“The body is more than just another machine, indistinguishable from the artificial objects of the world; it is also the vector of individuals’ sense of self, of their most personal feelings and aspirations… ”(Gardner, 2011).
A number of my clients have issues with low self-esteem and body image. Indeed, they are not alone in this struggle… Many men and women of all ages struggle to find ways to accept, calm down, nourish and love their bodies. Add to that the impact of the media (in all its ubiquitous forms) and those sneaky pounds gained during the holiday season, and you’ve got a whole new kind of dilemma. This is where the body can get a bit delicate or overwhelming.
Of course, you don’t have to be a therapist to know that the world can be difficult sometimes. I used the word ‘battle’ above because for me that word is really starting to capture the idea of being in conflict, being triggered, and fighting with yourself. When we start to feel overwhelmed in the body, anxious for the body, or depressed in the body, it is time to take a moment to try and get to the root of these distressing thoughts and feelings.
The body, our appearance, our sensations and our feelings can sometimes confront us, so we can easily forget the fact that people experience the world in and through the body. This existential or humanistic way of seeing the incarnation suggests that we are “inextricably bodily beings, we are our bodies, and it is only through our bodies that we can engage, meet, and “rise to” our worlds “(Cooper, 2013).
For some, the relationship they have with the body is somewhat of a mystery even to themselves. Due to feelings such as shame or embodied trauma, it is sometimes safer to maintain a sense of disconnection with the body, retaining much of the experiential advantage or learning from a distance.
“Some of us live ‘over the shoulder’, indulging in the stresses and strains of everyday life while neglecting the well-being of what lies under our neck” (Siegel, 2010).
As I mentioned above, sometimes we can feel disconnected from the body and a bit tired from the battle. That being the case, how do you tune and activate the somatic switch that connects the mind, body and spirit? This question is central to this discussion and is central to some of the work done by my clients in the therapy room.
Choosing to cultivate and nurture a more meaningful, compassionate, and embodied relationship with oneself is an ongoing and essential aspect of change. Although the therapeutic process and interventions change according to the client’s needs, the client’s sincere desire to return to a relationship with the body remains a constant.

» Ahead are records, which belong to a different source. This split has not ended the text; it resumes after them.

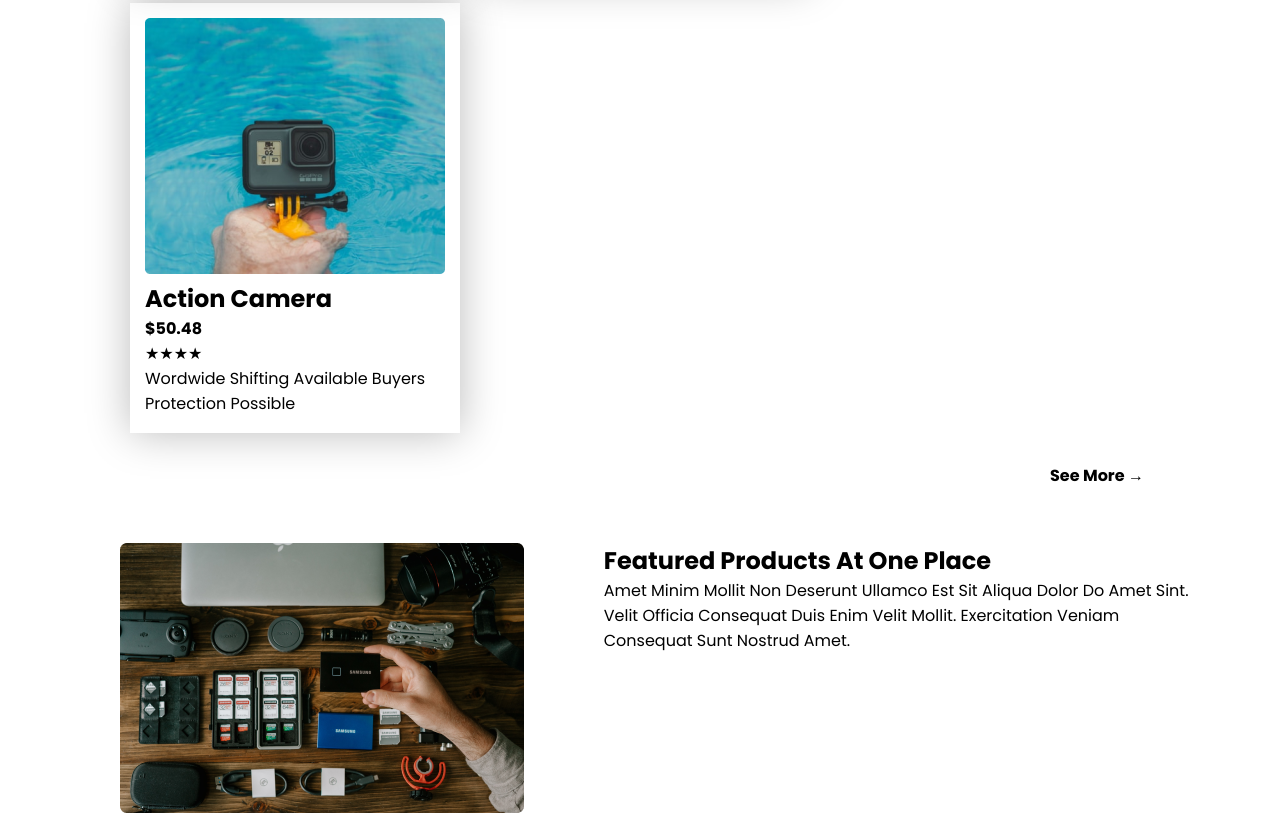
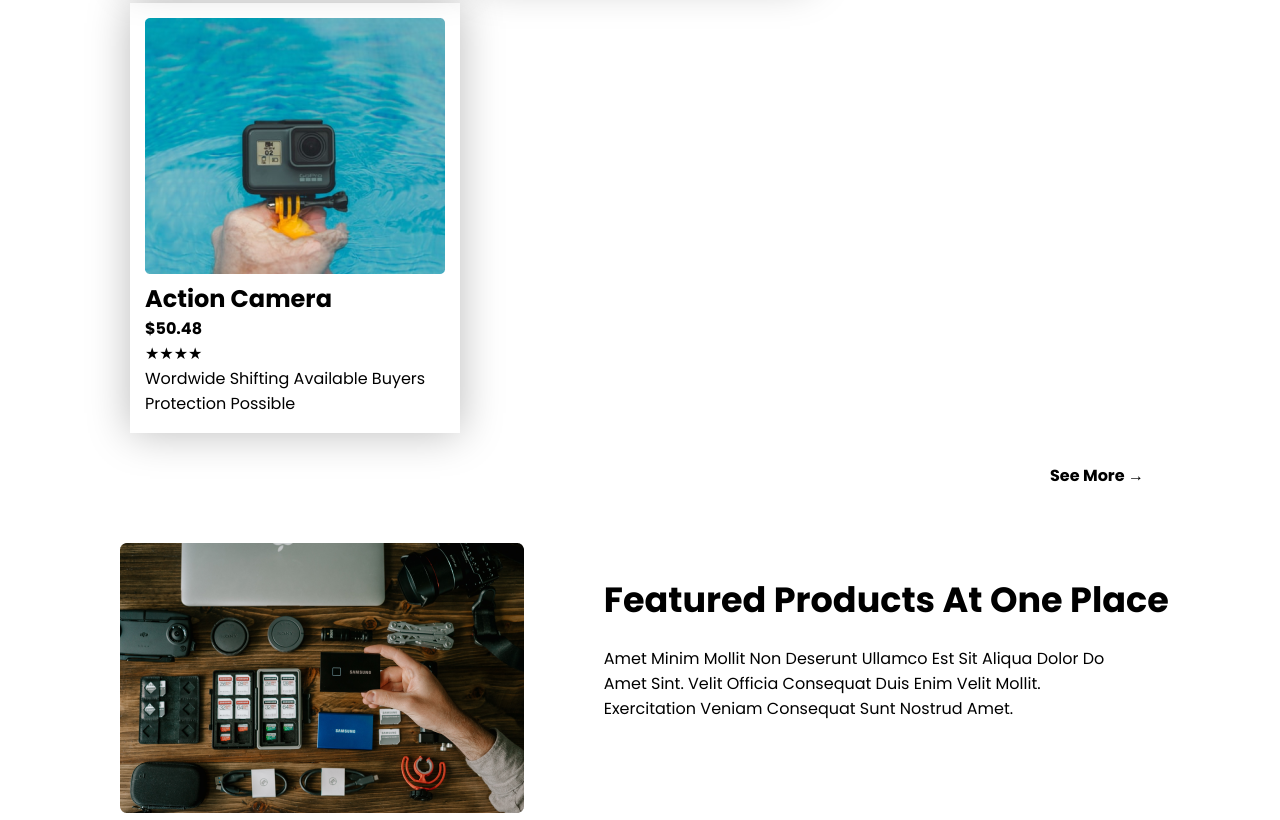
Before and after one commit to DelwarHosssain/-Influences_gare_assets, a plain HTML site: page index.html in a window 1280 px wide. Shown: the part 2709-3529 px from the top of the page. Drawn offline with Linux system fonts and the light colour scheme.

Commit message:
End main

```diff
--- a/Css/style.css
+++ b/Css/style.css
@@ -118,8 +118,10 @@ hr {
 
 .info-part2 {
     width: 55%;
+    padding-top: 30px;
 }
 
 .head-size1 {
-    font-size: ;
+    font-size: 35px;
+    margin-bottom: 20px;
 }
--- a/index.html
+++ b/index.html
@@ -176,7 +176,7 @@
                 </div>
                 <div class="info-part2">
                     <h1 class="head-size1">Featured products at one place</h1>
-                    <p>Amet minim mollit non deserunt ullamco est sit aliqua dolor do amet sint. Velit officia consequat duis enim velit mollit. Exercitation veniam consequat sunt nostrud amet.</p>
+                    <p>Amet minim mollit non deserunt ullamco est sit aliqua dolor do <br> amet sint. Velit officia consequat duis enim velit mollit.<br> Exercitation veniam consequat sunt nostrud amet.</p>
                 </div>
             </div>
         </section>
```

At certain times in our lives, we all face choices. Many people would have heard the expressions “the body is a temple ” or ‘take refuge “ in the body. As such, my job often consists of supporting clients to change their relationship to their body and come back in alignment with the lived experience of these types of expressions. Simply put, when we act courageously and change our relationship to the problem – and in this context, it is the body – the problem changes or has the potential to go away altogether, leaving new space for the client to experience the good – being, vitality and ultimately a sense of fulfillment (Hefferon, 2013).
“To be courageous is to anchor our feelings deeply in the body and in the world… to be courageous is to stay close to the way we are made” (Whyte, 2015).
We can now begin to see how the process of change might play out. The body takes on new qualities and new meaning; the body becomes a place of comfort, intelligence, refuge, experience and wonder. Step by step, the client begins to transform, accept and understand the limits of the self and the impermanence of the body. If the body is continually changing, why can’t we change too? Well, we can, and we do, and working with a trained therapist helps the client tune in to this process of change with clear intention and a sense of purpose. Please get in touch if you would like to book a session or discuss these matters.
Cooper, M (2003). Existential therapies. London, SAGE Publications Ltd.
Gardner, H. and MyiLibrary. (2011). Frames of mind The theory of multiple intelligences (3rd ed.]ed.). New York: basic books.
Hefferon, K. (2013). Positive psychology and the body: the somatopsychic side of development. New York. Open University Press.
Siegel, D. (2010). Mindsight: The New Science of Personal Transformation (1st ed.). New York: Bantam Books.
Whyte, D. (2015). Consolations: Comfort, nourishment, and the underlying meaning of everyday words. Langley. Lots of Rivers Press.
© Mannaz Therapy Space & Journal – All rights reserved.